Although Acanthamoeba spread to many tissues and were found in the haemolymph throughout the course of the infection, none of the isolates (T1 and T4 genotype) were ever found in locust faeces (unpublished observations). For the first time, histological sectioning revealed the occasional presence of some amoebae in the lumen of the locust foregut, but no damage to the wall of the foregut was evident in any of the locusts subjected to microscopic examination. Indeed, the apical surfaces of the cells lining the foregut have a cuticle, which could represent a barrier to penetration by Acanthamoeba. Unfortunately, infected locusts destined for histological examination were not kept isolated from one another (as was the general case), and food replenishment and removal of dead animals took place only once every 24 h, so cannibalism was possible if locusts died shortly after this daily routine. It is likely therefore that amoebae observed occasionally in the lumen of foregut were simply there because they were consumed by cannibalism of a dead infected locust. This is a novel finding and it is strengthened by the fact that the histological sections never revealed evidence of damage to the wall of the foregut and suggest that amoebae do not infect locusts via the oral route, a finding that is consistent with infection in vertebrates.

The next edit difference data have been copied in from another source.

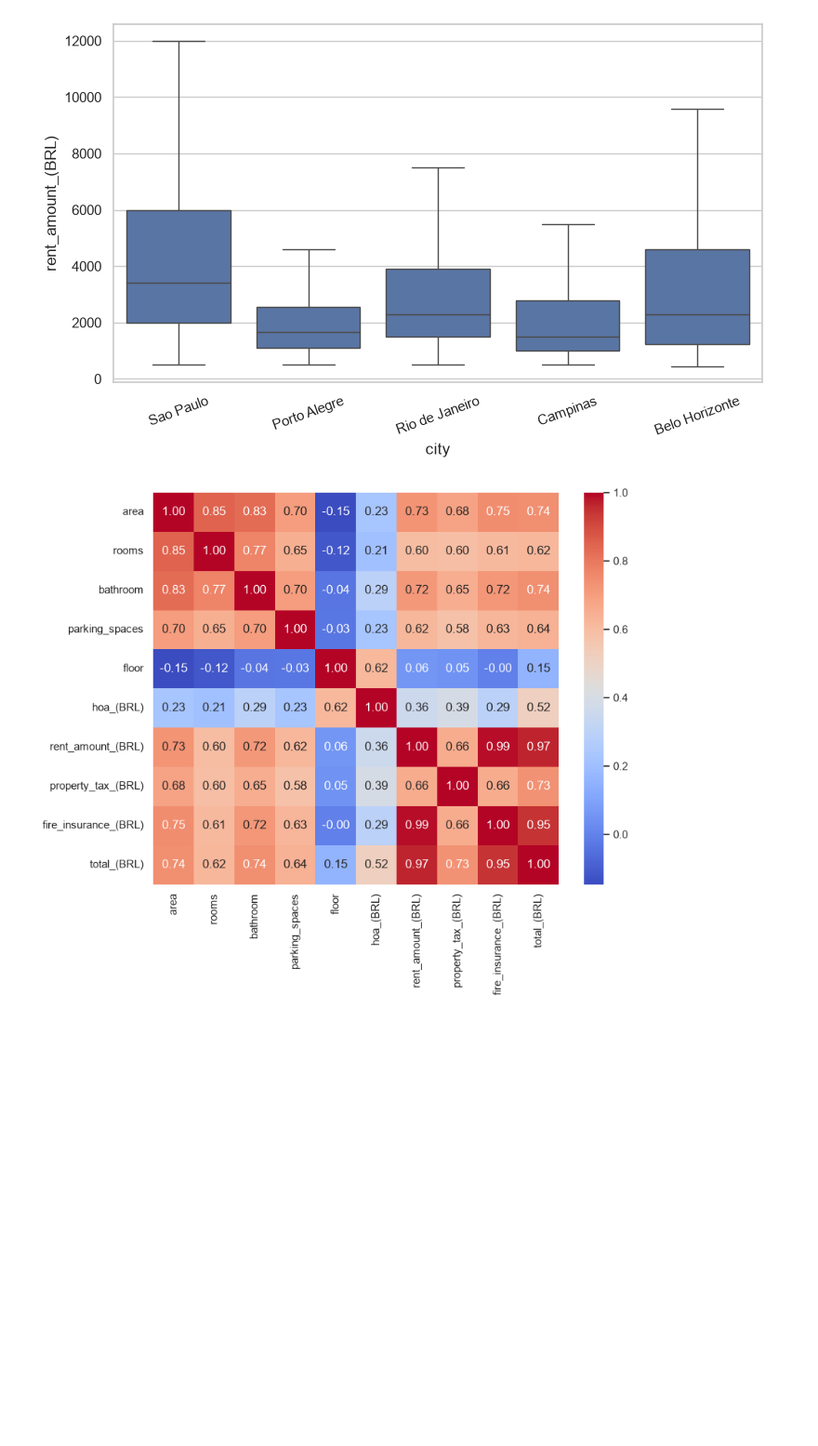
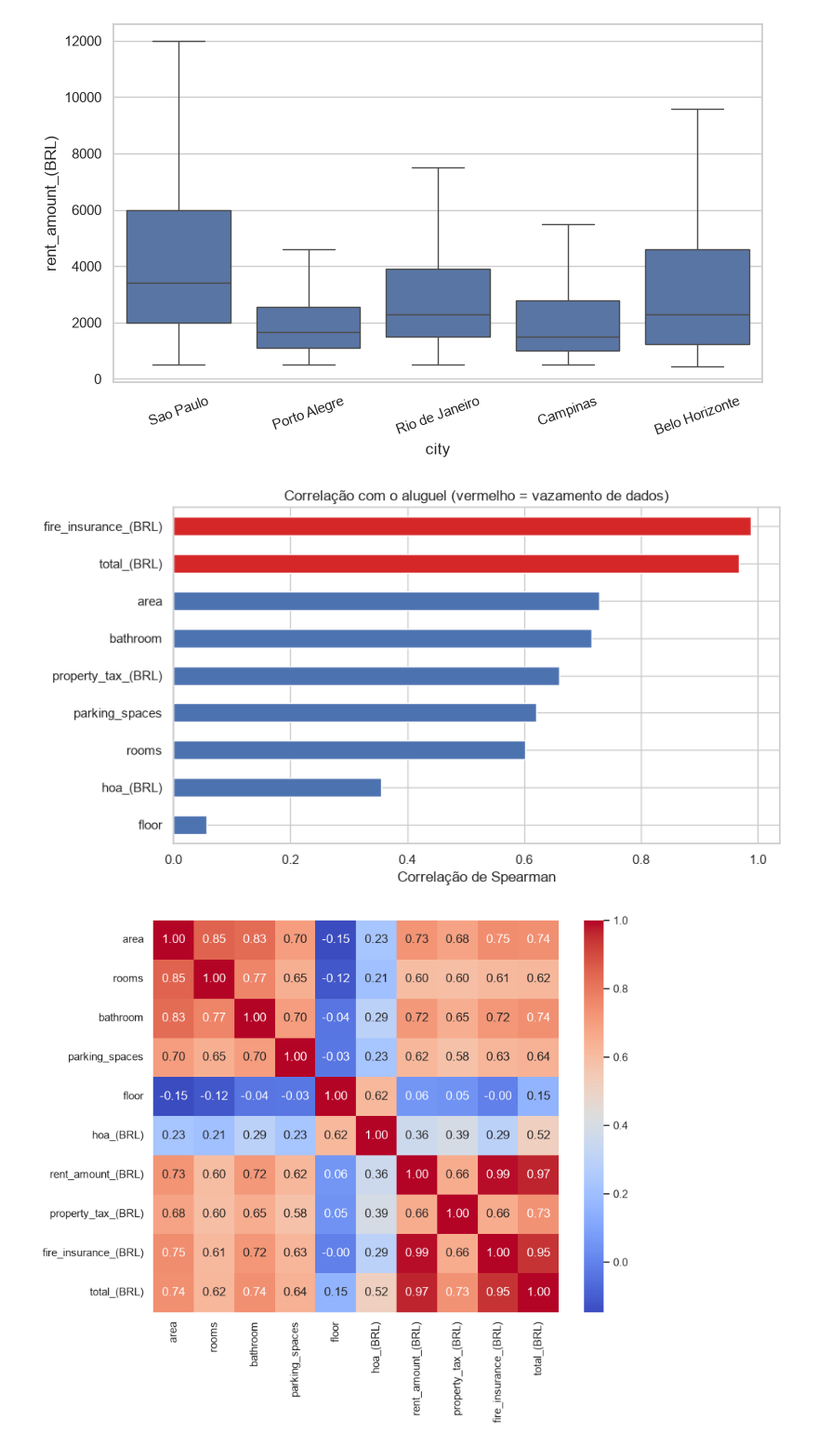
Before and after one commit to MaykonWendel/previsao-imoveis, a Jupyter notebook: notebooks/01_eda.ipynb, the cells around one changed output. Shown at 93% size. Saved outputs shown, nothing was run; the diff lists cells and outputs as text; code cells hidden in the pictures; blank space fills up the shorter version.

```diff
--- a/notebooks/01_eda.ipynb
+++ b/notebooks/01_eda.ipynb
@@ -79,6 +85,24 @@ plt.xticks(rotation=20)
 plt.show()
 # %% [output]
 [figure]
+# %%
+corr_alvo = (df.select_dtypes("number")
+               .corr(method="spearman")["rent_amount_(BRL)"]
+               .drop("rent_amount_(BRL)")
+               .sort_values())
+
+cores = ["#d62728" if c in ["fire_insurance_(BRL)", "total_(BRL)"] else "#4c72b0"
+         for c in corr_alvo.index]
+
+plt.figure(figsize=(9, 5))
+corr_alvo.plot(kind="barh", color=cores)
+plt.title("Correlação com o aluguel (vermelho = vazamento de dados)")
+plt.xlabel("Correlação de Spearman")
+plt.tight_layout()
+plt.savefig("../reports/figures/correlacao_vazamento.png", dpi=150, bbox_inches="tight")
+plt.show()
+# %% [output]
+[figure, added]
 # %%
 num = df.select_dtypes("number")
 corr = num.corr(method="spearman")
```
Also changed, not shown: parts of 1 cell of this notebook, 2 other files.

Another significant finding was the entry of amoebae into the locust CNS, which appeared to be associated with disruption of the neural lamella and the perineurium/glial cell complex that constitutes the locust blood-brain barrier [29

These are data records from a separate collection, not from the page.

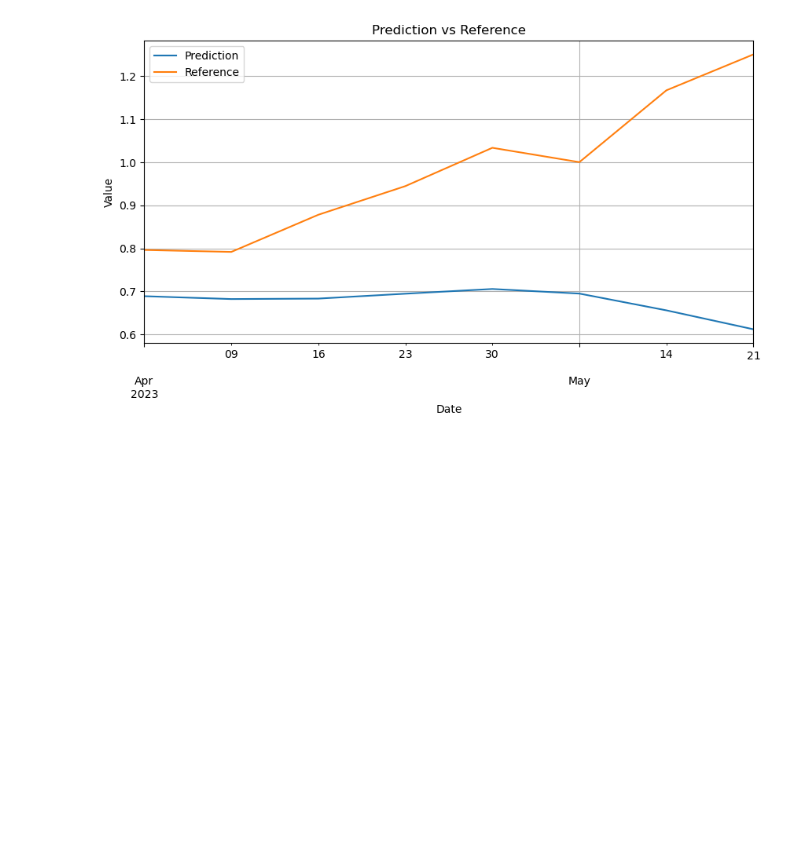
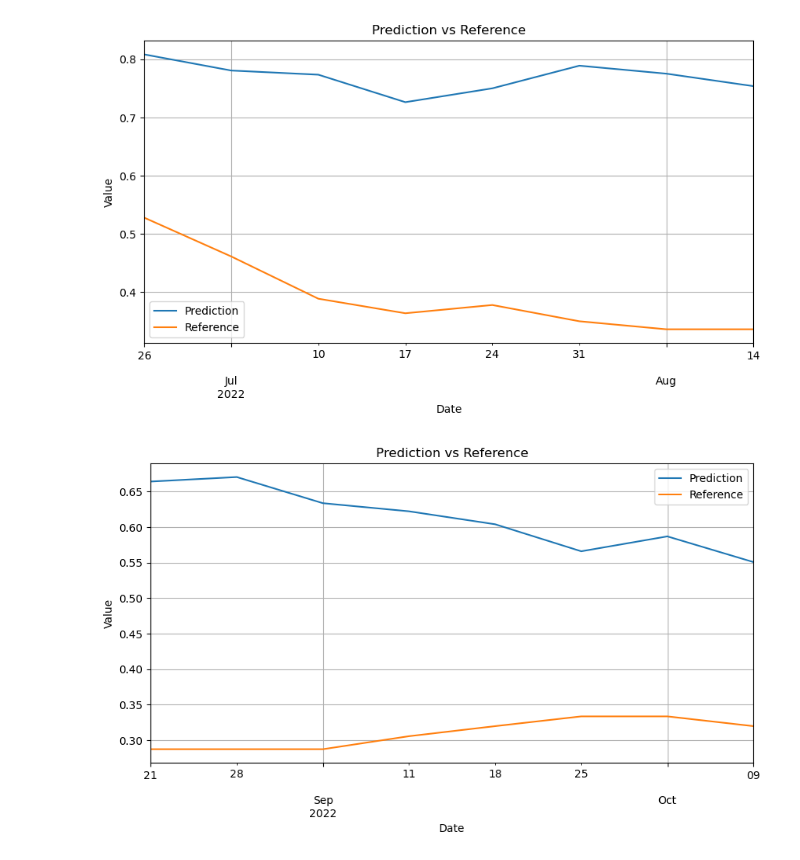
Before and after one commit to Patrick448/time-series-analysis, a Jupyter notebook: Notebooks/Part 2/crossv_results_study.ipynb, the cells around one changed output. Saved outputs shown, nothing was run; the diff lists cells and outputs as text; code cells hidden in the pictures; blank space fills up the shorter version.

```diff
--- a/Notebooks/Part 2/crossv_results_study.ipynb
+++ b/Notebooks/Part 2/crossv_results_study.ipynb
@@ -1,11 +1,11 @@
 # %%
 from datetime import timedelta
-
+import matplotlib.pyplot as plt
 import pandas as pd
 
-df_pred = pd.read_csv('/home/patrick/time-series-analysis/experiments/exp_2025-06-27/pred_ref/pred_72.csv',
+df_pred = pd.read_csv('../../experiments/exp_2025-06-27/pred_ref/pred_92.csv',
                       index_col=0, parse_dates=True)
-df_ref = pd.read_csv('/home/patrick/time-series-analysis/experiments/exp_2025-06-27/pred_ref/ref_72.csv'
+df_ref = pd.read_csv('../../experiments/exp_2025-06-27/pred_ref/ref_92.csv'
                      , index_col=0, parse_dates=True)
 
 df_pred.drop(columns=['extra'], inplace=True)
@@ -56,25 +27,31 @@ Name: val, dtype: object
 # %%
 def traspose_series_from_df_row(df_pred, row):
     aux_df = df_pred.reset_index()
     transposed_values = aux_df.iloc[row,:].values
     #transposed_values.extend(aux_df.iloc[:,1].values)
     dates = [transposed_values[0] + timedelta(weeks=i) for i in range(len(transposed_values) -1)]
     transposed_series = pd.Series(transposed_values[1:], index=dates, name='val')
     return transposed_series
 
-traspose_series_pred = traspose_series_from_df_row(df_pred, 5)
-traspose_series_ref = traspose_series_from_df_row(df_ref, 5)
+def plot_all_ref_pred(df_pred, df_ref):
 
-#plot
-import matplotlib.pyplot as plt
-plt.figure(figsize=(10, 5))
-traspose_series_pred.plot(label='Prediction')
-traspose_series_ref.plot(label='Reference')
-plt.title('Prediction vs Reference')
-plt.xlabel('Date')
-plt.ylabel('Value')
-plt.legend()
-plt.grid()
-plt.show()
+    for i in range(8):
+        traspose_series_pred = traspose_series_from_df_row(df_pred, i)
+        traspose_series_ref = traspose_series_from_df_row(df_ref, i)
+
+        #plot
+
+        plt.figure(figsize=(10, 5))
+        traspose_series_pred.plot(label='Prediction')
+        traspose_series_ref.plot(label='Reference')
+        plt.title('Prediction vs Reference')
+        plt.xlabel('Date')
+        plt.ylabel('Value')
+        plt.legend()
+        plt.grid()
+        plt.show()
+
+plot_all_ref_pred(df_pred, df_ref)
 # %% [output]
-[figure, old version]
+[figure, new version]
+[figure, added]
```
Also changed, not shown: parts of 5 cells of this notebook, 24 other files.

]. This is consistent with the studies in vitro
showing that amoebae cross human brain microvascular endothelial cells, which constitute the blood-brain barrier, by affecting the integrity of the cell monolayer [32
]. At present, the basis of the damage to the locust blood-brain barrier is not clear, i.e., amoeba and/or host inflammatory response. Recent studies in vitro
show that serine proteases secreted by Acanthamoeba
play an important role in affecting the integrity of the human brain microvascular endothelial cell monolayers [32
], and the role of proteases and additional virulence determinants will be addressed in future studies in vivo
using locusts. In addition, there is a need for a comparative study to test several additional Acanthamoeba
isolates of various genotypes in locusts versus